Icelandic authorities were preparing to build defence walls on Tuesday around a geothermal power plant in the southwestern part of the country that they hope will protect it from lava flows amid concerns of an imminent volcanic eruption.
Seismic activity and underground lava flows intensified on the Reykjanes peninsula near the capital Reykjavik over the weekend, prompting authorities to evacuate nearly 4,000 people from the fishing town of Grindavik on Saturday.
The probability of an eruption remained high despite a decrease in seismic activity, the Icelandic Meteorological Institute said in a statement on Tuesday.
Nearly 800 earthquakes were recorded in the area between midnight and noon on Tuesday, fewer than the two previous days, it said.
“Less seismic activity typically precedes an eruption, because you have come so close to the surface that you cannot build up a lot of tension to trigger large earthquakes,” said Rikke Pedersen, who heads the Nordic Volcanological Centre based in Reykjavik.
“It should never be taken as a sign that an outbreak is not on the way,” she said.
Authorities said they were preparing to construct a large dyke designed to divert lava flows around the Svartsengi geothermal power plant, located just over six kilometres from Grindavik.

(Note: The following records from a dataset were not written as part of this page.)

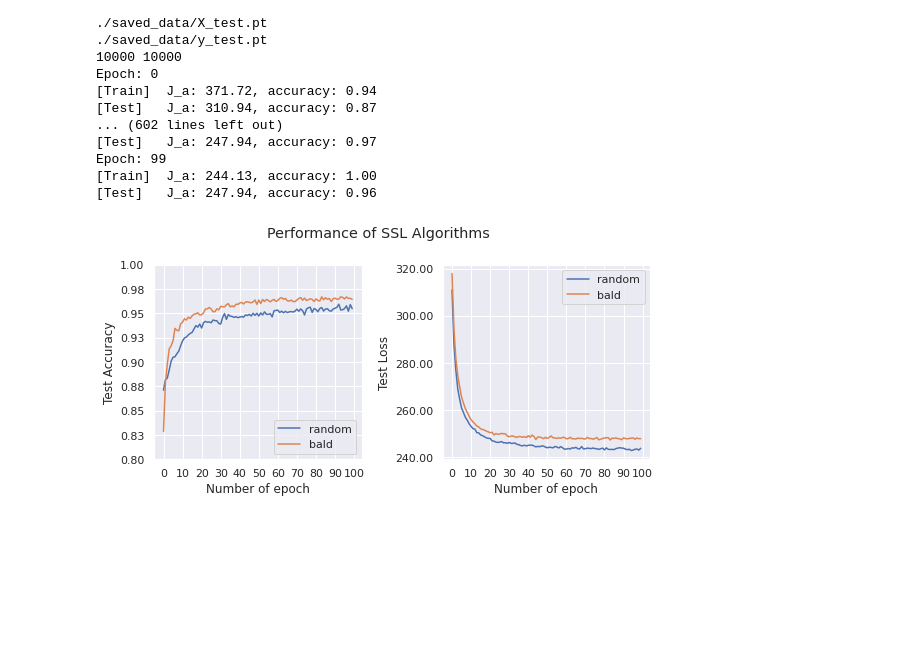
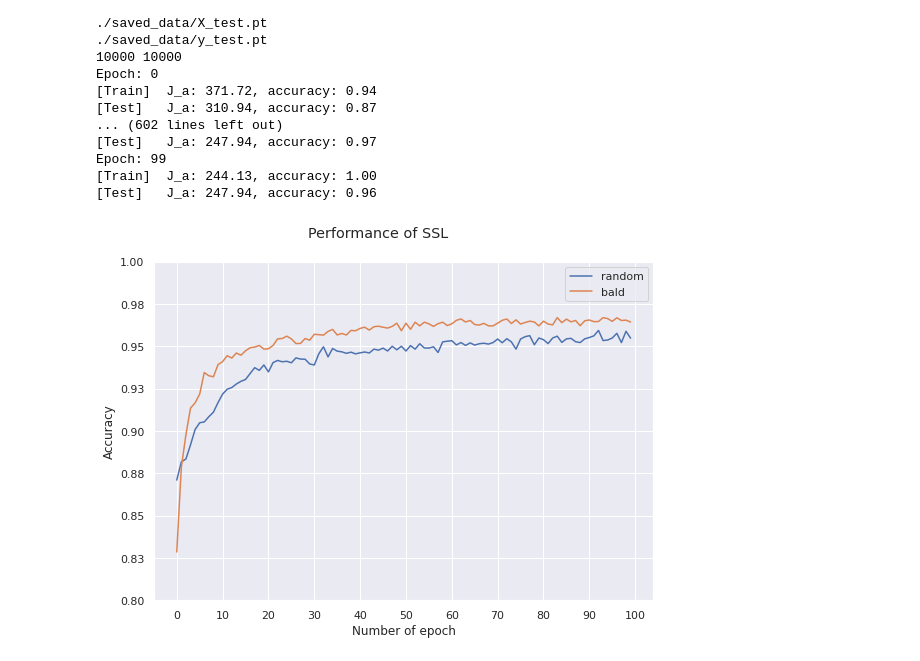
Before and after one commit to milexjaro/semi-supervised-active-learning-pytorch, a Jupyter notebook: Semi-Supervised Active Learning.ipynb, the cells around one changed output. Cells and saved outputs as stored; diff of their text form; code cells hidden in the pictures; blank space fills up the shorter version.

```diff
--- a/Semi-Supervised Active Learning.ipynb
+++ b/Semi-Supervised Active Learning.ipynb
@@ -462,42 +462,44 @@ pd.DataFrame(SSL_train_accuracy_histories).to_csv(f'./saved_data/SSL_train_accur
 # %%
 # Plot the SSL Performance
 # Plot
 sns.set()
 
 
-fig, (ax0, ax1) = plt.subplots(nrows=1, ncols=2, sharex=True,
-                                    figsize=(8, 4))
+# fig, (ax0, ax1) = plt.subplots(nrows=1, ncols=2, sharex=True,
+#                                     figsize=(16, 8))
+fig, (ax0) = plt.subplots(nrows=1, ncols=1, sharex=True,
+                                    figsize=(8, 6))
 
 
 # Set y axis format
 ax0.yaxis.set_major_formatter(FormatStrFormatter('%.2f'))
 # Major ticks every 20, minor ticks every 5
 major_ticks = np.arange(0, SSL_EPOCHS+1,10)
 ax0.set_xticks(major_ticks)
 
 x_ticks = np.arange(0, SSL_EPOCHS,1)
 ax0.plot(x_ticks, SSL_test_accuracy_histories['random_test_accuracy'], label = 'random')
 ax0.plot(x_ticks, SSL_test_accuracy_histories['bald_test_accuracy'], label = 'bald')
 ax0.set_ylim([0.8,1])
-ax0.set_ylabel("Test Accuracy")
+ax0.set_ylabel("Accuracy")
 ax0.set_xlabel("Number of epoch")
 ax0.legend()
 
-# Set y axis format
-ax1.yaxis.set_major_formatter(FormatStrFormatter('%.2f'))
-# Major ticks every 20, minor ticks every 5
-major_ticks = np.arange(0, SSL_EPOCHS+1,10)
-ax1.set_xticks(major_ticks)
+# # Set y axis format
+# ax1.yaxis.set_major_formatter(FormatStrFormatter('%.2f'))
+# # Major ticks every 20, minor ticks every 5
+# major_ticks = np.arange(0, SSL_EPOCHS+1,10)
+# ax1.set_xticks(major_ticks)
 
-x_ticks = np.arange(0, SSL_EPOCHS,1)
-ax1.plot(x_ticks, SSL_test_loss_histories['random_test_loss'], label = 'random')
-ax1.plot(x_ticks, SSL_test_loss_histories['bald_test_loss'], label = 'bald')
-# ax1.set_ylim([0.8,1])
-ax1.set_ylabel("Test Loss")
-ax1.set_xlabel("Number of epoch")
-ax1.legend()
+# x_ticks = np.arange(0, SSL_EPOCHS,1)
+# ax1.plot(x_ticks, SSL_test_loss_histories['random_test_loss'], label = 'random')
+# ax1.plot(x_ticks, SSL_test_loss_histories['bald_test_loss'], label = 'bald')
+# # ax1.set_ylim([0.8,1])
+# ax1.set_ylabel("Test Loss")
+# ax1.set_xlabel("Number of epoch")
+# ax1.legend()
 
-fig.suptitle("Performance of SSL Algorithms")
+fig.suptitle("Performance of SSL")
 plt.tight_layout()
 # %% [output]
-[figure, old version]
+[figure, new version]
```
Also changed, not shown: parts of 1 cell of this notebook.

Iceland’s Justice Minister Gudrun Hafsteinsdottir told state broadcaster RUV that equipment and materials that could fill 20,000 trucks were being moved to the plant.
Construction of the protective dyke around the power station was awaiting formal approval from the government.
A spokesperson for HS Orka, operator of the power plant, said the plant supplies power to the entire country, although a disruption would not effect power supply to the capital Reykjavik.
Deserted town nearby
Almost all of Grindavik’s 3,800 inhabitants, who were evacuated over the weekend, were briefly allowed back in on Monday and Tuesday to collect their belongings, the Icelandic department of civil protection and emergency management said.
In Grindavik, long cracks ran through the town centre, leaving its main street impassable, while steam could be seen rising from the ground.
Some of the houses still had their lights on, but the town was deserted beyond the odd car and a handful of locals there to collect their most important belongings before Grindavik was once again declared out of bounds.
Grindavik resident Kristin Maria Birgisdottir, who works for the town municipality, told Reuters on Tuesday she only had the clothes she had worn for work on the day the town was evacuated.
“I’m getting prepared in case I get a chance to visit my house and get some of my belongings,” said Birgisdottir, who has moved to a summer house with her family.
Some residents had to be driven into Grindavik in emergency responders’ cars, while most inhabitants were allowed to drive into Grindavik in their private cars accompanied by emergency personnel.
Most pets and farm animals had been rescued from Grindavik by Monday night, according to charity Dyrfinna.